Mobile Messaging Platforms As Internet Gatekeepers

By now, we all recognize that the dominant and growing mobile messaging clients are more than just chat apps — they instead have transformed into a mobile browser of sorts, the gateway that helps billions now access the Internet. Whether with FB Messenger or iMessage or basic SMS here in the west, or juggernauts like WeChat, Whatsapp (FB) or Line in Asia, these apps provide the sandbox where billions of people communicate with others all day long. They’re so big now, they’re platforms, and because mobile app distribution is such a bitch, they are also gatekeepers of the Internet.

A generation ago, lawsuits were filed against web browsers about fair practices — but in a mobile world, where messaging apps are now the dominant mobile platforms, there are no boundaries. These apps can do whatever they want. They can experiment with new services (like Facebook launching “M,” its AI assistant), or they can block access to another service (like in the case of WeChat blocking Uber in China). With mobile being the largest technology market the world has ever seen (and growing), how do entrepreneurs leverage the ecosystem dynamics to piggyback on the distribution potential of these platforms?

Unfortunately, I am not sure there is a good answer. was purchased by Facebook, and was only seed funded. One could argue all the messaging platforms will build their own full mobile app stores (beyond what FB did), as others have begun to. The apps could start using deep linking to push people to apps and charge for the toll, but then they’d be pushing people outside their apps — this is another reason people are trying to build AI bots to pick up on natural conversations and keep things going inside their apps.

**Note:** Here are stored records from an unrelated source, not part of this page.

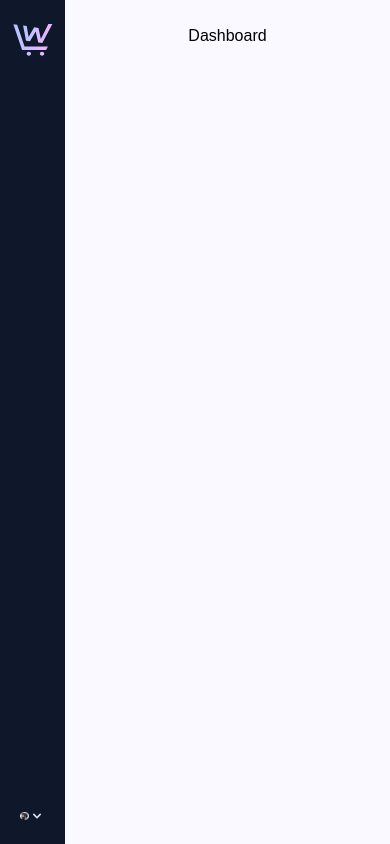
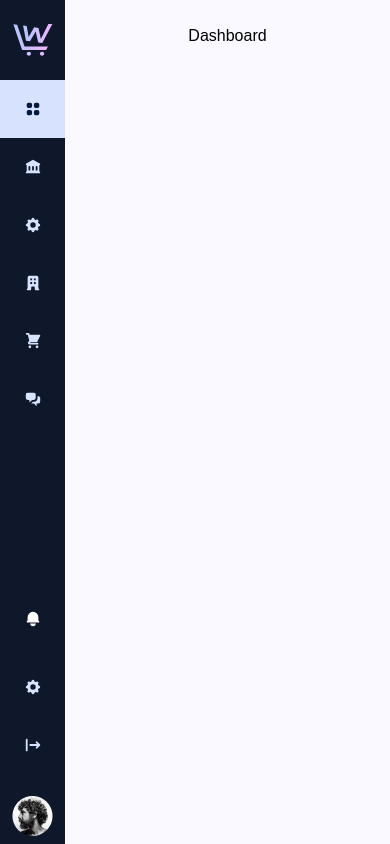
Before and after one commit to sulosp/wecartee-app, a React (Create React App) app in the folder client/: page / in a window 390 px wide. Built offline with nearby package versions, Linux system fonts and the light colour scheme.

Commit message:
sidebar final

```diff
--- a/client/public/index.html
+++ b/client/public/index.html
@@ -1,14 +1,12 @@
 <!DOCTYPE html>
 <html lang="en">
+
 <head>
   <meta charset="utf-8" />
-    <link rel="icon" href="%PUBLIC_URL%/favicon.ico" />
+  <link rel="icon" href="%PUBLIC_URL%/wecarteeFavicon.ico" />
   <meta name="viewport" content="width=device-width, initial-scale=1" />
   <meta name="theme-color" content="#000000" />
-    <meta
-      name="description"
-      content="Web site created using create-react-app"
-    />
+  <meta name="description" content="Web site created using create-react-app" />
   <link rel="apple-touch-icon" href="%PUBLIC_URL%/logo192.png" />
   <!--
       manifest.json provides metadata used when your web app is installed on a
@@ -24,8 +22,9 @@
       work correctly both with client-side routing and a non-root public URL.
       Learn how to configure a non-root public URL by running `npm run build`.
     -->
-    <title>React App</title>
+  <title>Wecartee | Exceptional Virtual Shopping</title>
 </head>
+
 <body>
   <noscript>You need to enable JavaScript to run this app.</noscript>
   <div id="root"></div>
@@ -40,4 +39,5 @@
       To create a production bundle, use `npm run build` or `yarn build`.
     -->
 </body>
+
 </html>
--- a/client/src/components/buyer/dashboard.jsx
+++ b/client/src/components/buyer/dashboard.jsx
@@ -6,7 +6,7 @@ function Dashboard() {
 
   return (
     <div>
-      <h1>Dashboard</h1>
+      Dashboard
     </div>
   );
 }
--- a/client/src/components/controls/toggleSwitch.jsx
+++ b/client/src/components/controls/toggleSwitch.jsx
@@ -1,20 +1,22 @@
-import React from 'react';
+import React from "react";
+import { HiBell } from "react-icons/hi";
 
 export default function ToggleSwitch({ label, checked, onChange }) {
-
   return (
-    <label className="inline-flex items-center justify-start cursor-pointer p-20 w-full max-lg:hidden">
+    <label className="inline-flex items-center justify-start max-lg:justify-center cursor-pointer p-20 w-full ">
       <input
         type="checkbox"
-        className="sr-only peer"
+        className="sr-only peer max-lg:hidden "
         checked={checked}
         onChange={onChange}
       />
-      <div className="relative w-11 h-6 bg-gray-200 peer-focus:outline-none peer-focus:ring-4 peer-focus:ring-blue-300 dark:peer-focus:ring-blue-800 rounded-full peer dark:bg-gray-700 peer-checked:after:translate-x-full rtl:peer-checked:after:-translate-x-full peer-checked:after:border-white after:content-[''] after:absolute after:top-[2px] after:start-[2px] after:bg-white after:border-gray-300 after:border after:rounded-full after:h-5 after:w-5 after:transition-all dark:border-gray-600 peer-checked:bg-blue-600"></div>
+      <div className="relative w-11 h-6 bg-gray-200 max-lg:hidden peer-focus:outline-none peer-focus:ring-4 peer-focus:ring-blue-300 dark:peer-focus:ring-blue-800 rounded-full peer dark:bg-gray-700 peer-checked:after:translate-x-full rtl:peer-checked:after:-translate-x-full peer-checked:after:border-white after:content-[''] after:absolute after:top-[2px] after:start-[2px] after:bg-white after:border-gray-300 after:border after:rounded-full after:h-5 after:w-5 after:transition-all dark:border-gray-600 peer-checked:bg-blue-600"></div>
       <span className="ms-3 text-sm font-medium text-gray-900 dark:text-gray-300 max-lg:hidden lg:flex">
         {label}
       </span>
+      <span className="peer-checked:bg-white peer-checked:text-primary-900  p-2.5 rounded-full text-lg font-medium text-white max-lg:flex lg:hidden">
+        <HiBell />
+      </span>
     </label>
-
   );
 }
--- a/client/src/components/shared/Sidebar.jsx
+++ b/client/src/components/shared/Sidebar.jsx
@@ -10,7 +10,7 @@ import ViewMode from './viewMode'
 
 
 const LinkClasses =
-  "text-primary-100 hover:text-primary-100  p-20 w-full flex  flex-row justify-start  items-center gap-3  max-lg:justify-center hover:bg-primary-700 text-sm font-normal leading-tight max-lg:hidden lg:flex  ";
+  "text-primary-100 hover:text-primary-100  p-20 max-lg:text-lg w-full flex  flex-row justify-start  items-center gap-3  max-lg:justify-center hover:bg-primary-700 text-sm font-normal leading-tight lg:flex  ";
 
 export default function Sidebar() {
   const [notificationsEnabled, setNotificationsEnabled] = useState(false);
@@ -88,7 +88,7 @@ function SidebarLink({ item }) {
       )}
     >
       <span>{item.icon}</span>
-      <span>{item.label}</span>
+      <span className="max-lg:hidden ">{item.label}</span>
     </Link>
   );
 }
--- a/client/src/components/shared/viewMode.jsx
+++ b/client/src/components/shared/viewMode.jsx
@@ -24,19 +24,21 @@ export function ProfileBtn({ item }) {
   };
 
   const LinkClasses =
-    "rounded-full p-[10px]  max-lg:p-0 w-1/2 inline-flex justify-center items-center gap-2 ";
+    "rounded-full p-[10px]  max-lg:p-0 w-1/2 max-lg:w-full  max-lg:min-h-8  inline-flex justify-center items-center gap-2 ";
 
   const { pathname } = useLocation();
 
   return (
-    <div className="flex flex-col justify-end p-20 gap-5">
+    <div
+      className={classNames(
+        "flex flex-col justify-end p-20 max-lg:p-8 gap-5 transition-all ease-in-out duration-300 max-lg:items-center  ",
+        isExpanded ? "max-h-[150px] max-lg:max-h-[170px] S " : "max-h-[70px] "
+      )}
+    >
       <div
         className={classNames(
-          "inline-flex max-lg:hidden rounded-full p-[8px] bg-gradient-to-r from-blue-400 to-fuchsia-500 shadow-inner items-center  transition-opacity duration-1000",
-          {
-            "opacity-100 ": isExpanded,
-            "opacity-0": !isExpanded,
-          }
+          "inline-flex max-lg:flex-col max-lg:w-10 max-lg:p-[5px]  max-lg:gap-4 rounded-full p-[8px] bg-gradient-to-r from-blue-400 to-fuchsia-500 shadow-inner  items-center  transition-opacity ease-in duration-100 ",
+          isExpanded ? "opacity-100 " : "opacity-0 "
         )}
       >
         <Link
@@ -56,7 +58,7 @@ export function ProfileBtn({ item }) {
           <span>
             <BuyerIcon />
           </span>
-          <span>Buyer</span>
+          <span className="max-lg:hidden"> Buyer</span>
         </Link>
         <Link
           to="/overview"
@@ -70,12 +72,12 @@ export function ProfileBtn({ item }) {
           <span>
             <SellerIcon />
           </span>
-          <span>Seller</span>
+          <span className="max-lg:hidden">Seller</span>
         </Link>
       </div>
 
       <button
-        className="inline-flex justify-between w-full items-center"
+        className="inline-flex justify-between w-full items-center max-lg:justify-center"
         onClick={handleClick}
       >
         <div className="inline-flex justify-start gap-3 items-center">
@@ -85,7 +87,7 @@ export function ProfileBtn({ item }) {
           </span>
         </div>
 
-        <span className="text-primary-100 ">
+        <span className="text-primary-100 max-lg:hidden ">
           {isExpanded ? (
             <HiChevronUp className="transform rotate-0 transition-transform ease-in-out duration-300" />
           ) : (
--- a/client/tailwind.config.js
+++ b/client/tailwind.config.js
@@ -114,6 +114,7 @@ module.exports = {
 
       padding: {
         '2': '2px',
+        '3':'3px',
         '5':'5px',
         '8': '8px',
         '10':'10px',
```
Also changed, not shown: 2 other files (tests, documents, lock files or other folders). Lines whose indentation alone changed are shown as unchanged.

Ultimately, I wonder if the messaging platforms have too much control and no incentive to open up or threat of legislation, as mobile – like Batman – has no jurisdiction. While it may be convenient to think of messaging apps as the core command line interface for search and services on a mobile device, I believe that argument holds up better for work-collaboration apps like Slack, where people are also on laptops working and trying to get tasks done quickly. We spent the last few years marveling at iOS but also learning (the hard way) how tight a closed system can be for software distribution. Now, we will really see how a closed system at scale will hammerlock use of other apps and services.